Problem = Write out all the entries word for word and omit any pictures.

== Records provided ==

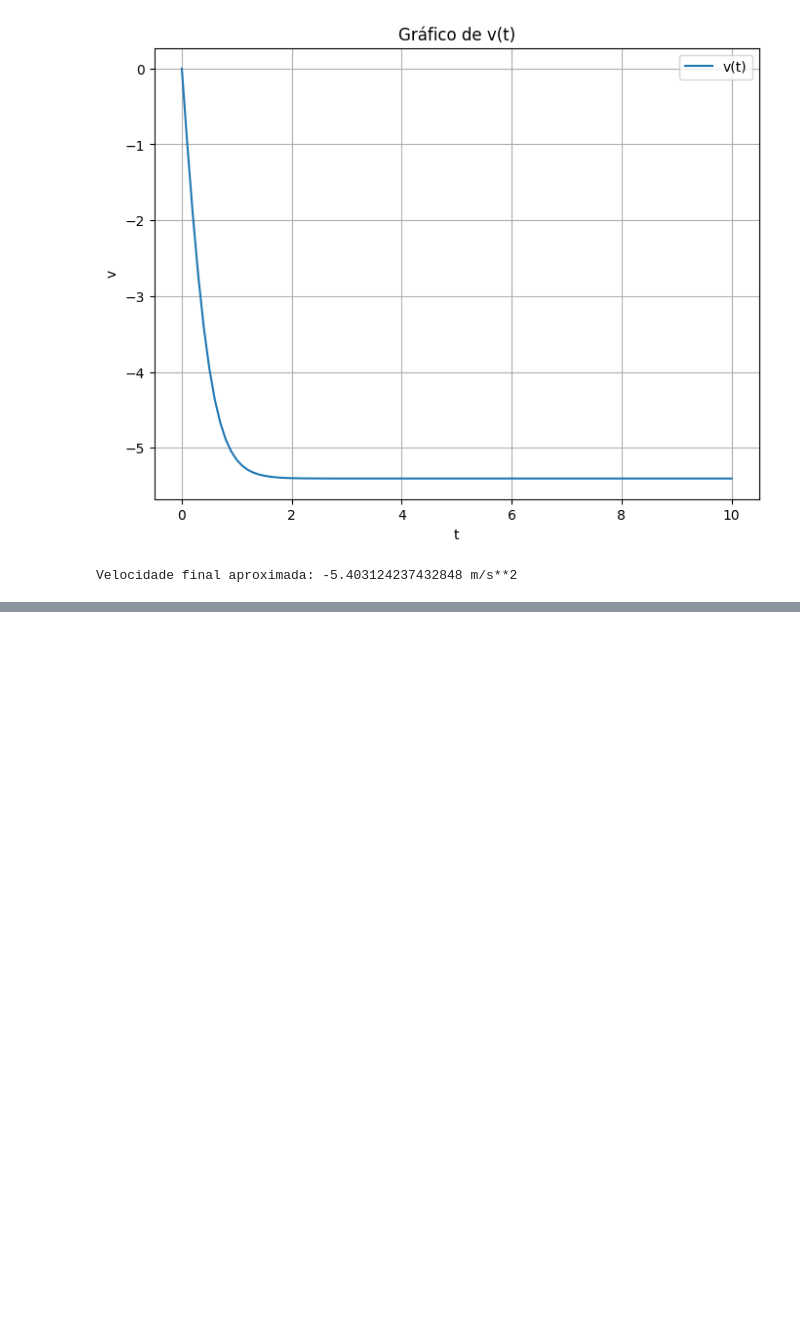
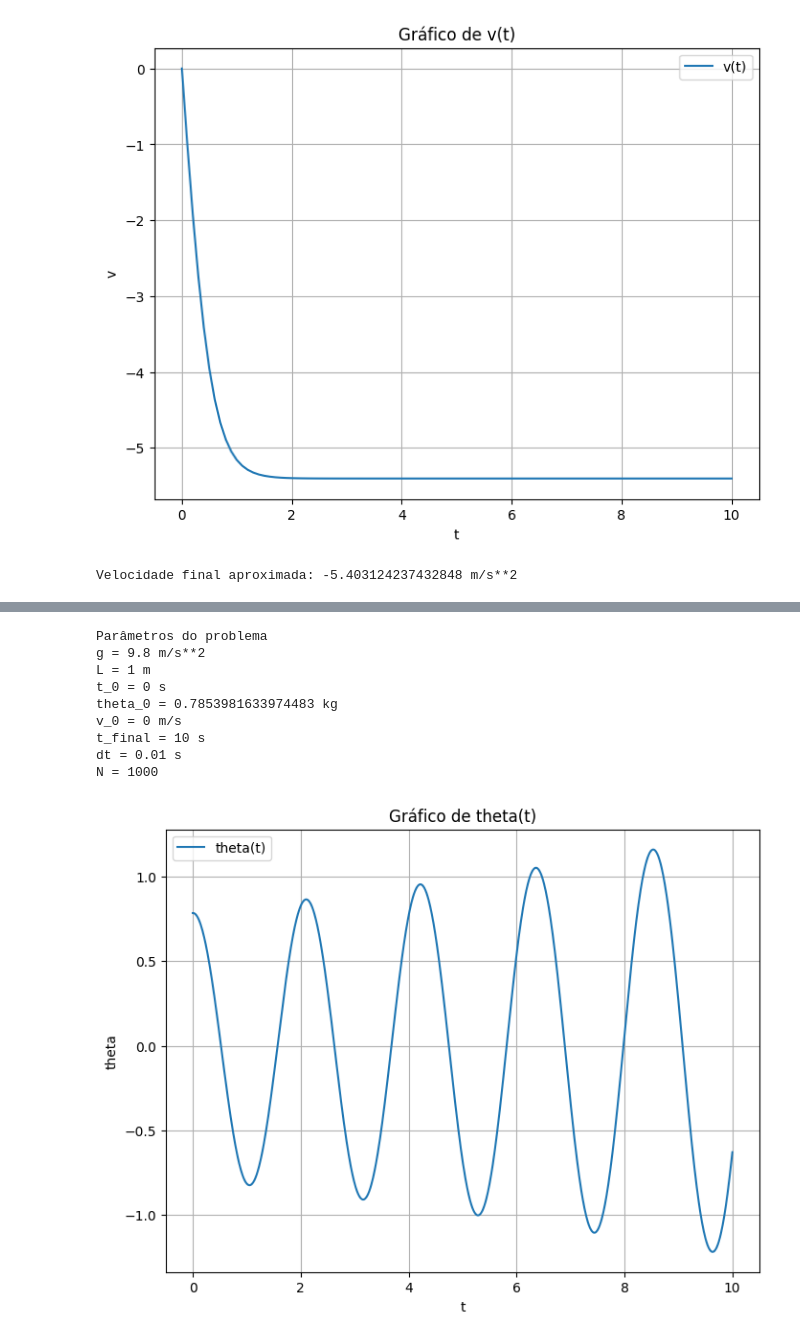
Before and after one commit to LucioFassarella/Ensino, a Jupyter notebook: EDO_MetodoEuler.ipynb, the cells around one changed output, grey strips where cells are left out. Drawn from its saved outputs; the diff is of its cells as text; code cells hidden in the pictures; blank space fills up the shorter version.

```diff
--- a/EDO_MetodoEuler.ipynb
+++ b/EDO_MetodoEuler.ipynb
@@ -145,0 +178,71 @@ Velocidade final aproximada: -5.403124237432848 m/s**2
+# %%
+'''
+Resolução numérica da EDO pelo Método de Euler
+'''
+
+import numpy as np
+
+# Parâmetros do problema
+
+g = 9.8 #(m/s**2)
+L = 1 #(m)
+
+# Condições iniciais
+t_0 = 0 #(segundo)
+theta_0 = np.pi/4
+v_0 =  0 #(metros / segundo)
+
+# Instante final
+t_final = 10 # (segundos)
+
+# Variação do tempo (passo)
+dt = 10**(-2)
+
+# Número de recorrências:
+N = int(np.ceil((t_final - t_0)/dt))
+
+# Recorrência
+t = [t_0 + k_val*dt for k_val in range(N+1)] # Renamed loop variable from k to k_val to avoid conflict with global k
+
+v = [v_0 for k_val in range(N+1)]
+theta = [theta_0 for k_val in range(N+1)]
+
+for k in range(1,N+1):
+    theta[k] = theta[k -1] + v[k -1]*dt
+    v[k] = v[k -1] - (g/L)*np.sin (theta[k -1])*dt
+
+# Print dos parâmetros
+print("Parâmetros do problema")
+print(f"g = {g} m/s**2")
+print(f"L = {L} m")
+
+print(f"t_0 = {t_0} s")
+print(f"theta_0 = {theta_0} kg")
+print(f"v_0 = {v_0} m/s")
+print(f"t_final = {t_final} s")
+print(f"dt = {dt} s")
+print(f"N = {N}")
+
+# Plotagem da solução numérica
+
+import matplotlib.pyplot as plt
+
+plt.figure(figsize=(8, 6))
+plt.plot(t, theta, label='theta(t)')
+plt.title('Gráfico de theta(t)')
+plt.xlabel('t')
+plt.ylabel('theta')
+plt.grid(True)
+plt.legend()
+plt.show()
+# %% [output]
+Parâmetros do problema
+g = 9.8 m/s**2
+L = 1 m
+t_0 = 0 s
+theta_0 = 0.7853981633974483 kg
+v_0 = 0 m/s
+t_final = 10 s
+dt = 0.01 s
+N = 1000
+[figure, added]
```
Also changed, not shown: parts of 3 cells of this notebook.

===

Finished task =
Before and after one commit to LucioFassarella/Ensino, a Jupyter notebook: EDO_MetodoEuler.ipynb, the cells around one changed output, grey strips where cells are left out. Drawn from its saved outputs; the diff is of its cells as text; code cells hidden in the pictures; blank space fills up the shorter version.

```diff
--- a/EDO_MetodoEuler.ipynb
+++ b/EDO_MetodoEuler.ipynb
@@ -145,0 +178,71 @@ Velocidade final aproximada: -5.403124237432848 m/s**2
+# %%
+'''
+Resolução numérica da EDO pelo Método de Euler
+'''
+
+import numpy as np
+
+# Parâmetros do problema
+
+g = 9.8 #(m/s**2)
+L = 1 #(m)
+
+# Condições iniciais
+t_0 = 0 #(segundo)
+theta_0 = np.pi/4
+v_0 =  0 #(metros / segundo)
+
+# Instante final
+t_final = 10 # (segundos)
+
+# Variação do tempo (passo)
+dt = 10**(-2)
+
+# Número de recorrências:
+N = int(np.ceil((t_final - t_0)/dt))
+
+# Recorrência
+t = [t_0 + k_val*dt for k_val in range(N+1)] # Renamed loop variable from k to k_val to avoid conflict with global k
+
+v = [v_0 for k_val in range(N+1)]
+theta = [theta_0 for k_val in range(N+1)]
+
+for k in range(1,N+1):
+    theta[k] = theta[k -1] + v[k -1]*dt
+    v[k] = v[k -1] - (g/L)*np.sin (theta[k -1])*dt
+
+# Print dos parâmetros
+print("Parâmetros do problema")
+print(f"g = {g} m/s**2")
+print(f"L = {L} m")
+
+print(f"t_0 = {t_0} s")
+print(f"theta_0 = {theta_0} kg")
+print(f"v_0 = {v_0} m/s")
+print(f"t_final = {t_final} s")
+print(f"dt = {dt} s")
+print(f"N = {N}")
+
+# Plotagem da solução numérica
+
+import matplotlib.pyplot as plt
+
+plt.figure(figsize=(8, 6))
+plt.plot(t, theta, label='theta(t)')
+plt.title('Gráfico de theta(t)')
+plt.xlabel('t')
+plt.ylabel('theta')
+plt.grid(True)
+plt.legend()
+plt.show()
+# %% [output]
+Parâmetros do problema
+g = 9.8 m/s**2
+L = 1 m
+t_0 = 0 s
+theta_0 = 0.7853981633974483 kg
+v_0 = 0 m/s
+t_final = 10 s
+dt = 0.01 s
+N = 1000
+[figure, added]
```
Also changed, not shown: parts of 3 cells of this notebook.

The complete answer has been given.